Andrew favored Myers Briggs test, apparently they do it openly at Adapative Path and it helps them understand how to approach each person differently when they communicate with each other. I personally think this is a great idea as long as it’s used for good and not evil. Good – help each person understand how to communicate effectively with their colleagues. Evil – use it to box people into groups and create stereotypes that are not helpful to team building.

2. Motivation:

Find out what motivates people and appeal to them from that angle.
Navigating politics: Manage people and organizations and recognize your constraints. Minimize negative impact on those constraints. Manage expectations.

Manage up: make sure the boss knows what you need to be successful. But pick your battles. I know I’ve made this mistake before and very soon realized I didn’t pick the right battles. Often times I could mitigate it, but sometimes it’s too late. It takes time to practice this, especially if you are a passionate person 🙂

Manage down: Set up team’s environment and mindsets. Protect and serve those around you. I think this is important even if you don’t have anyone reporting to you. I’ve been more conscious about this lately with people I collaborate with.

3. Moving the sub-conscious cheese:

Nice analogy. Change perception and undrstanding through gradual adjustment. “How can you help them help you?”

4 . Bulid credibility and share knowledge:

Increase other’s awareness and understanding removes barriers and levels the field. I think this is really hard to do and I am constantly trying to find better ways to help me do this. I often see designers take a more Nazi approach and talk at people about design and its value. That doesn’t seem to work very well. I have been guilty of this in this past. Recently, I’ve taken a real conscious effort to take an informal and collaborative approach to help my colleagues understand my work – I tend to choose working with them and showing results along the way rather than preaching. However, through that relationship building, I feel you set up a lot more opportunities for them to ask questions, thus giving you an opportunity to share and build credibility. It’s a long and slow process I think.

5. Using influence:

I love this quote: “You can accomplish anything you want in life provided that you don’t mind who gets the credit” – Harry S Truman.

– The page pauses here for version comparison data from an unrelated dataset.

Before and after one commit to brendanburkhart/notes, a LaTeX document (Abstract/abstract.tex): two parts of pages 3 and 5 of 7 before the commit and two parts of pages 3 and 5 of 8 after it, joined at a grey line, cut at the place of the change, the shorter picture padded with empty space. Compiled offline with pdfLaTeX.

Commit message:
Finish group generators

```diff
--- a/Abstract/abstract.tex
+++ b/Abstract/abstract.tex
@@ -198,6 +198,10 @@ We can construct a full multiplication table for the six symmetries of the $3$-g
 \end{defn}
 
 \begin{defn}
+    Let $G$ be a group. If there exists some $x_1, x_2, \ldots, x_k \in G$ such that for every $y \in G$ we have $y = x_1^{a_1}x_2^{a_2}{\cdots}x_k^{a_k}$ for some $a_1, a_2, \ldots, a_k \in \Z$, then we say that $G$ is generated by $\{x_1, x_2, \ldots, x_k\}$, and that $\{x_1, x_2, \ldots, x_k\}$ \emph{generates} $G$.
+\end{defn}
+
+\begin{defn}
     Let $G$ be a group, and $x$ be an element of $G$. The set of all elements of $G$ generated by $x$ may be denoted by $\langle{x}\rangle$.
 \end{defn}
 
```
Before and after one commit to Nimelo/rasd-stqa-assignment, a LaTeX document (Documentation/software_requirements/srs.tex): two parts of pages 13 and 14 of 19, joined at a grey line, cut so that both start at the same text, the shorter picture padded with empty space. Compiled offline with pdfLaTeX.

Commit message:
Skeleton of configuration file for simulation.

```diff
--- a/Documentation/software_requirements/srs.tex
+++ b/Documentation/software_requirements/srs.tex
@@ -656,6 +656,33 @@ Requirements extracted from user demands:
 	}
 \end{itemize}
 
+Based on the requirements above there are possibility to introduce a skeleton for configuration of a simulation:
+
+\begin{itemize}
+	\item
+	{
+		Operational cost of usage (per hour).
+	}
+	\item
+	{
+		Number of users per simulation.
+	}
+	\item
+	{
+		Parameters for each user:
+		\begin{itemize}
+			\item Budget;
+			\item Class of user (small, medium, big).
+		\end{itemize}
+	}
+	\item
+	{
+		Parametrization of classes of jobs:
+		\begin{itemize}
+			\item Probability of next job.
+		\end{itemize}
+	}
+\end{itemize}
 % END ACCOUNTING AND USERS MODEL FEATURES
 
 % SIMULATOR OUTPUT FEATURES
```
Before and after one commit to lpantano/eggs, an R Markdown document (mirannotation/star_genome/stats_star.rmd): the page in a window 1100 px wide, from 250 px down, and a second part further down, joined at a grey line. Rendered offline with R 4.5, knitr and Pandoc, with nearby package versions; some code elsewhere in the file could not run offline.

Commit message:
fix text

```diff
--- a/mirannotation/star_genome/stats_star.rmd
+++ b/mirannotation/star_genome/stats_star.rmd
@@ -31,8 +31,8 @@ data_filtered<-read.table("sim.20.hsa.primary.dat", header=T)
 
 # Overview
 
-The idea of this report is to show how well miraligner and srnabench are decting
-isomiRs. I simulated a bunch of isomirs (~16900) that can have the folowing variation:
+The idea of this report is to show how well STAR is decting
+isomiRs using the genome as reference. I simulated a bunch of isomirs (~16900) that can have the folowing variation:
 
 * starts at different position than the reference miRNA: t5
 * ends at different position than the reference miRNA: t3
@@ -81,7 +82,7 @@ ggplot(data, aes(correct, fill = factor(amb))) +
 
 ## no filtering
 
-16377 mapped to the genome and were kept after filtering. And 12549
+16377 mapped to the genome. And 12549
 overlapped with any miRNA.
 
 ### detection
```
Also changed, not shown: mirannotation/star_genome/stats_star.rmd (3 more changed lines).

Using influence and getting your message through your influencers to the person who can help you make the change – is not evil! I have seen people who tried to practice this but were sneaky about it. That does not serve anyone very well. If you are trying to bring positive changes to your organization, find those who can help you help them! It’s ok to do, moreover, it’s hard work also.